BEGIN Data for this task

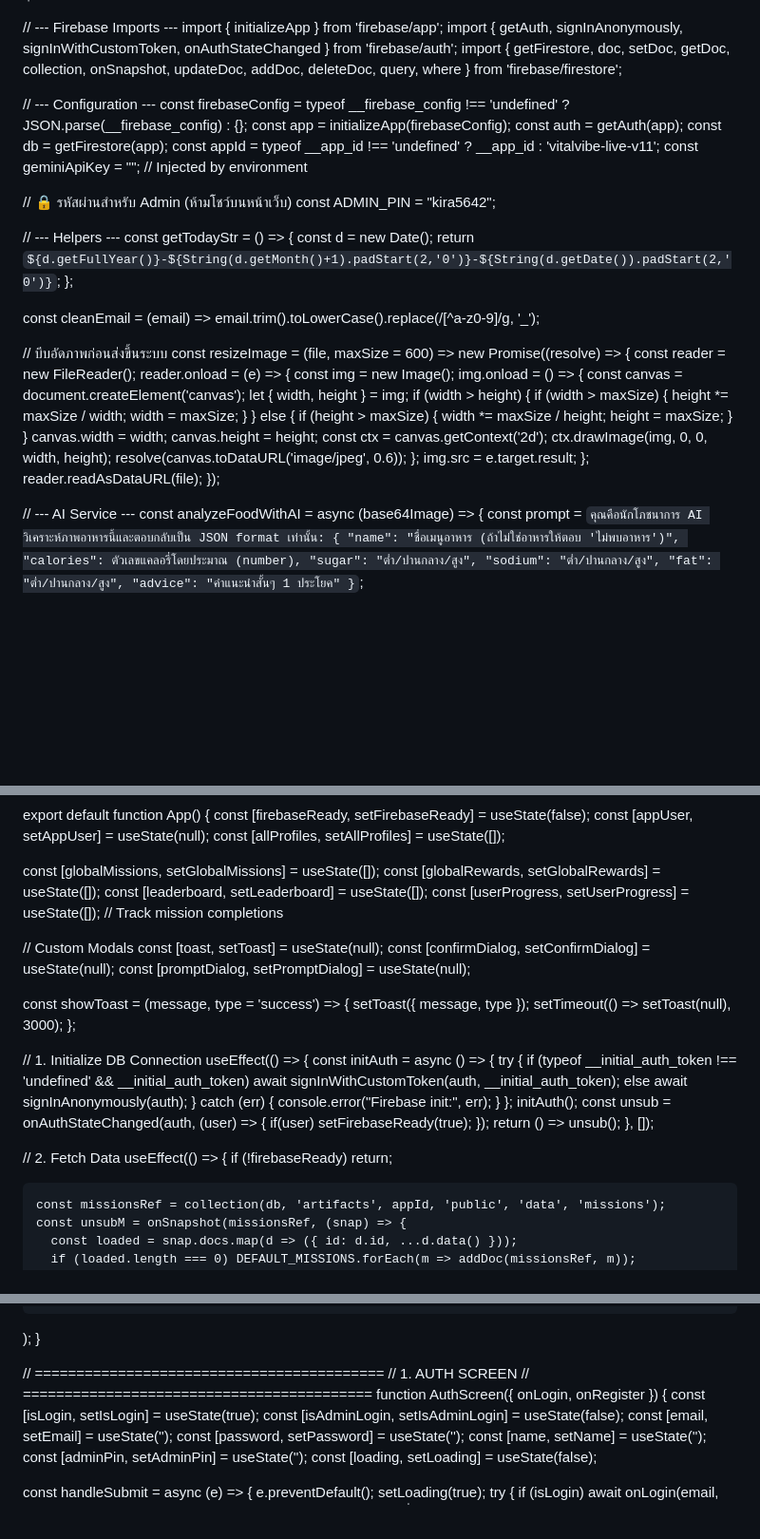
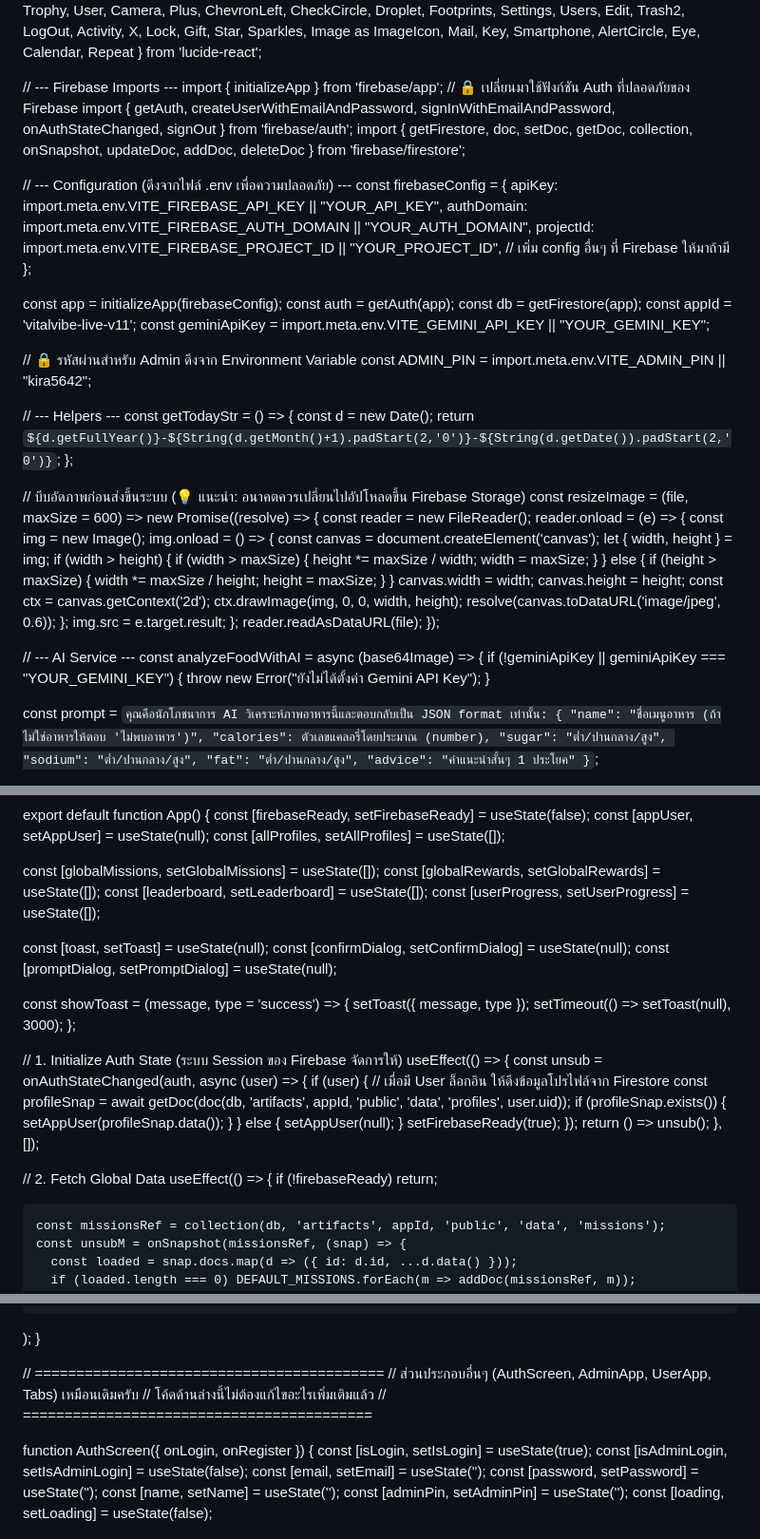
Before and after one commit to toeimar/index.html, a Markdown page: README.md, 3 parts joined by grey strips. Shown at 95% size. Rendered like a GitHub page; blank space fills up the shorter version.

```diff
--- a/README.md
+++ b/README.md
@@ -5,27 +4,34 @@
 import {
   Home, Compass, ClipboardList, Trophy, User,
-  Camera, Plus, ChevronLeft, Search, CheckCircle,
-  Droplet, Footprints, Flame, Settings, Users,
-  Edit, Trash2, LogOut, Activity, Save, X, Lock,
+  Camera, Plus, ChevronLeft, CheckCircle,
+  Droplet, Footprints, Settings, Users,
+  Edit, Trash2, LogOut, Activity, X, Lock,
   Gift, Star, Sparkles, Image as ImageIcon,
   Mail, Key, Smartphone, AlertCircle, Eye, Calendar, Repeat
 } from 'lucide-react';
 
 // --- Firebase Imports ---
 import { initializeApp } from 'firebase/app';
-import { getAuth, signInAnonymously, signInWithCustomToken, onAuthStateChanged } from 'firebase/auth';
-import { getFirestore, doc, setDoc, getDoc, collection, onSnapshot, updateDoc, addDoc, deleteDoc, query, where } from 'firebase/firestore';
+// 🔒 เปลี่ยนมาใช้ฟังก์ชัน Auth ที่ปลอดภัยของ Firebase
+import { getAuth, createUserWithEmailAndPassword, signInWithEmailAndPassword, onAuthStateChanged, signOut } from 'firebase/auth';
+import { getFirestore, doc, setDoc, getDoc, collection, onSnapshot, updateDoc, addDoc, deleteDoc } from 'firebase/firestore';
 
-// --- Configuration ---
-const firebaseConfig = typeof __firebase_config !== 'undefined' ? JSON.parse(__firebase_config) : {};
+// --- Configuration (ดึงจากไฟล์ .env เพื่อความปลอดภัย) ---
+const firebaseConfig = {
+  apiKey: import.meta.env.VITE_FIREBASE_API_KEY || "YOUR_API_KEY",
+  authDomain: import.meta.env.VITE_FIREBASE_AUTH_DOMAIN || "YOUR_AUTH_DOMAIN",
+  projectId: import.meta.env.VITE_FIREBASE_PROJECT_ID || "YOUR_PROJECT_ID",
+  // เพิ่ม config อื่นๆ ที่ Firebase ให้มาถ้ามี
+};
+
 const app = initializeApp(firebaseConfig);
 const auth = getAuth(app);
 const db = getFirestore(app);
-const appId = typeof __app_id !== 'undefined' ? __app_id : 'vitalvibe-live-v11';
-const geminiApiKey = ""; // Injected by environment
+const appId = 'vitalvibe-live-v11';
+const geminiApiKey = import.meta.env.VITE_GEMINI_API_KEY || "YOUR_GEMINI_KEY";
 
-// 🔒 รหัสผ่านสำหรับ Admin (ห้ามโชว์บนหน้าเว็บ)
-const ADMIN_PIN = "kira5642";
+// 🔒 รหัสผ่านสำหรับ Admin ดึงจาก Environment Variable
+const ADMIN_PIN = import.meta.env.VITE_ADMIN_PIN || "kira5642";
 
 // --- Helpers ---
 const getTodayStr = () => {
@@ -33,9 +39,7 @@ const getTodayStr = () => {
   return `${d.getFullYear()}-${String(d.getMonth()+1).padStart(2,'0')}-${String(d.getDate()).padStart(2,'0')}`;
 };
 
-const cleanEmail = (email) => email.trim().toLowerCase().replace(/[^a-z0-9]/g, '_');
-
-// บีบอัดภาพก่อนส่งขึ้นระบบ
+// บีบอัดภาพก่อนส่งขึ้นระบบ (💡 แนะนำ: อนาคตควรเปลี่ยนไปอัปโหลดขึ้น Firebase Storage)
 const resizeImage = (file, maxSize = 600) => new Promise((resolve) => {
   const reader = new FileReader();
   reader.onload = (e) => {
@@ -57,6 +61,10 @@ const resizeImage = (file, maxSize = 600) => new Promise((resolve) => {
 
 // --- AI Service ---
 const analyzeFoodWithAI = async (base64Image) => {
+  if (!geminiApiKey || geminiApiKey === "YOUR_GEMINI_KEY") {
+    throw new Error("ยังไม่ได้ตั้งค่า Gemini API Key");
+  }
+
   const prompt = `คุณคือนักโภชนาการ AI วิเคราะห์ภาพอาหารนี้และตอบกลับเป็น JSON format เท่านั้น:
   {
     "name": "ชื่อเมนูอาหาร (ถ้าไม่ใช่อาหารให้ตอบ 'ไม่พบอาหาร')",
@@ -103,9 +111,8 @@ export default function App() {
   const [globalMissions, setGlobalMissions] = useState([]);
   const [globalRewards, setGlobalRewards] = useState([]);
   const [leaderboard, setLeaderboard] = useState([]);
-  const [userProgress, setUserProgress] = useState([]); // Track mission completions
+  const [userProgress, setUserProgress] = useState([]);
 
-  // Custom Modals
   const [toast, setToast] = useState(null);
   const [confirmDialog, setConfirmDialog] = useState(null);
   const [promptDialog, setPromptDialog] = useState(null);
@@ -115,20 +122,24 @@ export default function App() {
     setTimeout(() => setToast(null), 3000);
   };
 
-  // 1. Initialize DB Connection
+  // 1. Initialize Auth State (ระบบ Session ของ Firebase จัดการให้)
   useEffect(() => {
-    const initAuth = async () => {
-      try {
-        if (typeof __initial_auth_token !== 'undefined' && __initial_auth_token) await signInWithCustomToken(auth, __initial_auth_token);
-        else await signInAnonymously(auth);
-      } catch (err) { console.error("Firebase init:", err); }
-    };
-    initAuth();
-    const unsub = onAuthStateChanged(auth, (user) => { if(user) setFirebaseReady(true); });
+    const unsub = onAuthStateChanged(auth, async (user) => {
+      if (user) {
+        // เมื่อมี User ล็อกอิน ให้ดึงข้อมูลโปรไฟล์จาก Firestore
+        const profileSnap = await getDoc(doc(db, 'artifacts', appId, 'public', 'data', 'profiles', user.uid));
+        if (profileSnap.exists()) {
+          setAppUser(profileSnap.data());
+        }
+      } else {
+        setAppUser(null);
+      }
+      setFirebaseReady(true);
+    });
     return () => unsub();
   }, []);
 
-  // 2. Fetch Data
+  // 2. Fetch Global Data
   useEffect(() => {
     if (!firebaseReady) return;
 
@@ -324,8 +315,10 @@ export default function App() {
 }
 
 // ==========================================
-// 1. AUTH SCREEN
+// ส่วนประกอบอื่นๆ (AuthScreen, AdminApp, UserApp, Tabs) เหมือนเดิมครับ
+// โค้ดด้านล่างนี้ไม่ต้องแก้ไขอะไรเพิ่มเติมแล้ว
 // ==========================================
+
 function AuthScreen({ onLogin, onRegister }) {
   const [isLogin, setIsLogin] = useState(true);
   const [isAdminLogin, setIsAdminLogin] = useState(false);
```
Also changed, not shown: other parts of README.md (+34 -82 lines).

END Data for this task

• Exercise objective
Would you return the data exactly as written, without the pictures?

• Response
Before and after one commit to toeimar/index.html, a Markdown page: README.md, 3 parts joined by grey strips. Shown at 95% size. Rendered like a GitHub page; blank space fills up the shorter version.

```diff
--- a/README.md
+++ b/README.md
@@ -5,27 +4,34 @@
 import {
   Home, Compass, ClipboardList, Trophy, User,
-  Camera, Plus, ChevronLeft, Search, CheckCircle,
-  Droplet, Footprints, Flame, Settings, Users,
-  Edit, Trash2, LogOut, Activity, Save, X, Lock,
+  Camera, Plus, ChevronLeft, CheckCircle,
+  Droplet, Footprints, Settings, Users,
+  Edit, Trash2, LogOut, Activity, X, Lock,
   Gift, Star, Sparkles, Image as ImageIcon,
   Mail, Key, Smartphone, AlertCircle, Eye, Calendar, Repeat
 } from 'lucide-react';
 
 // --- Firebase Imports ---
 import { initializeApp } from 'firebase/app';
-import { getAuth, signInAnonymously, signInWithCustomToken, onAuthStateChanged } from 'firebase/auth';
-import { getFirestore, doc, setDoc, getDoc, collection, onSnapshot, updateDoc, addDoc, deleteDoc, query, where } from 'firebase/firestore';
+// 🔒 เปลี่ยนมาใช้ฟังก์ชัน Auth ที่ปลอดภัยของ Firebase
+import { getAuth, createUserWithEmailAndPassword, signInWithEmailAndPassword, onAuthStateChanged, signOut } from 'firebase/auth';
+import { getFirestore, doc, setDoc, getDoc, collection, onSnapshot, updateDoc, addDoc, deleteDoc } from 'firebase/firestore';
 
-// --- Configuration ---
-const firebaseConfig = typeof __firebase_config !== 'undefined' ? JSON.parse(__firebase_config) : {};
+// --- Configuration (ดึงจากไฟล์ .env เพื่อความปลอดภัย) ---
+const firebaseConfig = {
+  apiKey: import.meta.env.VITE_FIREBASE_API_KEY || "YOUR_API_KEY",
+  authDomain: import.meta.env.VITE_FIREBASE_AUTH_DOMAIN || "YOUR_AUTH_DOMAIN",
+  projectId: import.meta.env.VITE_FIREBASE_PROJECT_ID || "YOUR_PROJECT_ID",
+  // เพิ่ม config อื่นๆ ที่ Firebase ให้มาถ้ามี
+};
+
 const app = initializeApp(firebaseConfig);
 const auth = getAuth(app);
 const db = getFirestore(app);
-const appId = typeof __app_id !== 'undefined' ? __app_id : 'vitalvibe-live-v11';
-const geminiApiKey = ""; // Injected by environment
+const appId = 'vitalvibe-live-v11';
+const geminiApiKey = import.meta.env.VITE_GEMINI_API_KEY || "YOUR_GEMINI_KEY";
 
-// 🔒 รหัสผ่านสำหรับ Admin (ห้ามโชว์บนหน้าเว็บ)
-const ADMIN_PIN = "kira5642";
+// 🔒 รหัสผ่านสำหรับ Admin ดึงจาก Environment Variable
+const ADMIN_PIN = import.meta.env.VITE_ADMIN_PIN || "kira5642";
 
 // --- Helpers ---
 const getTodayStr = () => {
@@ -33,9 +39,7 @@ const getTodayStr = () => {
   return `${d.getFullYear()}-${String(d.getMonth()+1).padStart(2,'0')}-${String(d.getDate()).padStart(2,'0')}`;
 };
 
-const cleanEmail = (email) => email.trim().toLowerCase().replace(/[^a-z0-9]/g, '_');
-
-// บีบอัดภาพก่อนส่งขึ้นระบบ
+// บีบอัดภาพก่อนส่งขึ้นระบบ (💡 แนะนำ: อนาคตควรเปลี่ยนไปอัปโหลดขึ้น Firebase Storage)
 const resizeImage = (file, maxSize = 600) => new Promise((resolve) => {
   const reader = new FileReader();
   reader.onload = (e) => {
@@ -57,6 +61,10 @@ const resizeImage = (file, maxSize = 600) => new Promise((resolve) => {
 
 // --- AI Service ---
 const analyzeFoodWithAI = async (base64Image) => {
+  if (!geminiApiKey || geminiApiKey === "YOUR_GEMINI_KEY") {
+    throw new Error("ยังไม่ได้ตั้งค่า Gemini API Key");
+  }
+
   const prompt = `คุณคือนักโภชนาการ AI วิเคราะห์ภาพอาหารนี้และตอบกลับเป็น JSON format เท่านั้น:
   {
     "name": "ชื่อเมนูอาหาร (ถ้าไม่ใช่อาหารให้ตอบ 'ไม่พบอาหาร')",
@@ -103,9 +111,8 @@ export default function App() {
   const [globalMissions, setGlobalMissions] = useState([]);
   const [globalRewards, setGlobalRewards] = useState([]);
   const [leaderboard, setLeaderboard] = useState([]);
-  const [userProgress, setUserProgress] = useState([]); // Track mission completions
+  const [userProgress, setUserProgress] = useState([]);
 
-  // Custom Modals
   const [toast, setToast] = useState(null);
   const [confirmDialog, setConfirmDialog] = useState(null);
   const [promptDialog, setPromptDialog] = useState(null);
@@ -115,20 +122,24 @@ export default function App() {
     setTimeout(() => setToast(null), 3000);
   };
 
-  // 1. Initialize DB Connection
+  // 1. Initialize Auth State (ระบบ Session ของ Firebase จัดการให้)
   useEffect(() => {
-    const initAuth = async () => {
-      try {
-        if (typeof __initial_auth_token !== 'undefined' && __initial_auth_token) await signInWithCustomToken(auth, __initial_auth_token);
-        else await signInAnonymously(auth);
-      } catch (err) { console.error("Firebase init:", err); }
-    };
-    initAuth();
-    const unsub = onAuthStateChanged(auth, (user) => { if(user) setFirebaseReady(true); });
+    const unsub = onAuthStateChanged(auth, async (user) => {
+      if (user) {
+        // เมื่อมี User ล็อกอิน ให้ดึงข้อมูลโปรไฟล์จาก Firestore
+        const profileSnap = await getDoc(doc(db, 'artifacts', appId, 'public', 'data', 'profiles', user.uid));
+        if (profileSnap.exists()) {
+          setAppUser(profileSnap.data());
+        }
+      } else {
+        setAppUser(null);
+      }
+      setFirebaseReady(true);
+    });
     return () => unsub();
   }, []);
 
-  // 2. Fetch Data
+  // 2. Fetch Global Data
   useEffect(() => {
     if (!firebaseReady) return;
 
@@ -324,8 +315,10 @@ export default function App() {
 }
 
 // ==========================================
-// 1. AUTH SCREEN
+// ส่วนประกอบอื่นๆ (AuthScreen, AdminApp, UserApp, Tabs) เหมือนเดิมครับ
+// โค้ดด้านล่างนี้ไม่ต้องแก้ไขอะไรเพิ่มเติมแล้ว
 // ==========================================
+
 function AuthScreen({ onLogin, onRegister }) {
   const [isLogin, setIsLogin] = useState(true);
   const [isAdminLogin, setIsAdminLogin] = useState(false);
```
Also changed, not shown: other parts of README.md (+34 -82 lines).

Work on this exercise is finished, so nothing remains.